### Work task
Check each line of the listing for the string "Navbar". Copy those where it appears.

### Task inputs
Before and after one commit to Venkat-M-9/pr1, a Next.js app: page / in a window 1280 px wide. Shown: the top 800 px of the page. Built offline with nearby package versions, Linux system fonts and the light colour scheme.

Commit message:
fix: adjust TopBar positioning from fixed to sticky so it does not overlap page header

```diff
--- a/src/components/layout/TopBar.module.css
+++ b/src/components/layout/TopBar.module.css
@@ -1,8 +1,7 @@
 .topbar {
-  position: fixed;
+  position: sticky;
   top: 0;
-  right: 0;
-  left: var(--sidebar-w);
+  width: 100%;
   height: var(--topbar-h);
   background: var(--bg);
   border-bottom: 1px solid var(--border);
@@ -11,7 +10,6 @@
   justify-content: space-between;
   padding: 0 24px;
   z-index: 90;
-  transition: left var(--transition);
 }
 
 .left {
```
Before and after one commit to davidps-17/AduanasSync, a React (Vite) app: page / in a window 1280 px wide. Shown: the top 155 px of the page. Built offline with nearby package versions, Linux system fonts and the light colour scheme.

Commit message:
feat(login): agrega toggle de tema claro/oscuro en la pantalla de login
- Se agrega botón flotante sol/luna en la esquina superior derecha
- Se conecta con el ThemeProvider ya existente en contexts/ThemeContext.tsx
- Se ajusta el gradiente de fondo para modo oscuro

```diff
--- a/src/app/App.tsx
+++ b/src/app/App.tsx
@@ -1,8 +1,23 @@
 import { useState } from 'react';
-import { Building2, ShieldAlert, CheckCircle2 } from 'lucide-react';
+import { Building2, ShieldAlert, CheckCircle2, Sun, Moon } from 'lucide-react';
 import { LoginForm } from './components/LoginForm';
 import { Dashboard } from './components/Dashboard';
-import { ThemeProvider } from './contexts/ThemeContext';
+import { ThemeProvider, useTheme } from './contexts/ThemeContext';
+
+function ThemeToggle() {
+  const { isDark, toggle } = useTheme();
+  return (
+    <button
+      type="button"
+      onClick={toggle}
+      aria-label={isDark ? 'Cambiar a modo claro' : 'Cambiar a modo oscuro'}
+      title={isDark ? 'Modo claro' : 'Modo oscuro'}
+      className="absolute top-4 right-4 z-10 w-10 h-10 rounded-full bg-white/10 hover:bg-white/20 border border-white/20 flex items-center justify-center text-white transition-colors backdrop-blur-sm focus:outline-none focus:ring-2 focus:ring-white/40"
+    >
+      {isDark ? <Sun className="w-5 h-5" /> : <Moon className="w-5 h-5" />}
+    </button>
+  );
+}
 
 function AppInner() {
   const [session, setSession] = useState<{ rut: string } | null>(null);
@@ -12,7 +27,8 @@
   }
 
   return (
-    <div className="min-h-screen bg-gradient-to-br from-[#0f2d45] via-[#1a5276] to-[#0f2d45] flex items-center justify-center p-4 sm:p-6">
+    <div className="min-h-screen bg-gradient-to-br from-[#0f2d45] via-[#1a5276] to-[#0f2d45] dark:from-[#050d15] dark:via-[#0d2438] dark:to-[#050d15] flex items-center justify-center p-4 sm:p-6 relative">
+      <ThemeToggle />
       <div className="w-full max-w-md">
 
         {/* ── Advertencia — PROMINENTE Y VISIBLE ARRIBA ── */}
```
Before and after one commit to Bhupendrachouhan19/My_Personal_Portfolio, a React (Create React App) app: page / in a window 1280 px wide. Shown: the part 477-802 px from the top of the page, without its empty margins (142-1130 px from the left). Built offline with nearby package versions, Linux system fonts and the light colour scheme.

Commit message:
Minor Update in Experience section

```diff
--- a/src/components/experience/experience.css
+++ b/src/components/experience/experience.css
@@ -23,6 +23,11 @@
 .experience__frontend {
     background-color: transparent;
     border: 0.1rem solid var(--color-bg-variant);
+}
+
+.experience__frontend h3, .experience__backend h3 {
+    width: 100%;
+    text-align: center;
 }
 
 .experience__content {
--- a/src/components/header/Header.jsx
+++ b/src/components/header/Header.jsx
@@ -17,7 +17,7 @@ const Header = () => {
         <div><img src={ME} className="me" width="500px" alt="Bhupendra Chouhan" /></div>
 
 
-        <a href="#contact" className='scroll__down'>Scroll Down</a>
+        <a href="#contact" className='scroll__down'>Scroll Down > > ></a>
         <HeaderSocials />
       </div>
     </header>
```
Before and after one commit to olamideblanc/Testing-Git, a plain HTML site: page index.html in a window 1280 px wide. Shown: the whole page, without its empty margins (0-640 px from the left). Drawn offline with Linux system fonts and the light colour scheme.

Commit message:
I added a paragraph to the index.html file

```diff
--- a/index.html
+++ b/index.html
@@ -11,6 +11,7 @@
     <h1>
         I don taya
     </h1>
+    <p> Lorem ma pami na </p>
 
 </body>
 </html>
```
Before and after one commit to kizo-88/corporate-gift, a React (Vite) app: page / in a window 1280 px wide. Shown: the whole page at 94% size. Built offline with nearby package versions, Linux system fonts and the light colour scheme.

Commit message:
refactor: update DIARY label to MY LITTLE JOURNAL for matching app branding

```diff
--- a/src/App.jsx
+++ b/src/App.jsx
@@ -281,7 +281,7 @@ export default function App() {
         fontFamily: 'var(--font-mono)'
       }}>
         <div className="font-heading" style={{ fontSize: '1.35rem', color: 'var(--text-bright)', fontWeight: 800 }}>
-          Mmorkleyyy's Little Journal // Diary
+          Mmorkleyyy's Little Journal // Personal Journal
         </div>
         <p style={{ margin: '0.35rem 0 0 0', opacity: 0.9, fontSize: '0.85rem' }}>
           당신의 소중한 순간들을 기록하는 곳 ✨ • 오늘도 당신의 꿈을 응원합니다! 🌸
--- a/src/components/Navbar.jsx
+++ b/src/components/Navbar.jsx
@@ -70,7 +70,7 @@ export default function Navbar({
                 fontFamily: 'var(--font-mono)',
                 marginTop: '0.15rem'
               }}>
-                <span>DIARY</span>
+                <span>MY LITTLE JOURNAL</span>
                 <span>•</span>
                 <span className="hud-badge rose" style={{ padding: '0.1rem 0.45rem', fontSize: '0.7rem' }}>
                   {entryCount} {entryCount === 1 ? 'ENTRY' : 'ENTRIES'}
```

### Solution to this task
--- a/src/components/Navbar.jsx
+++ b/src/components/Navbar.jsx
@@ -70,7 +70,7 @@ export default function Navbar({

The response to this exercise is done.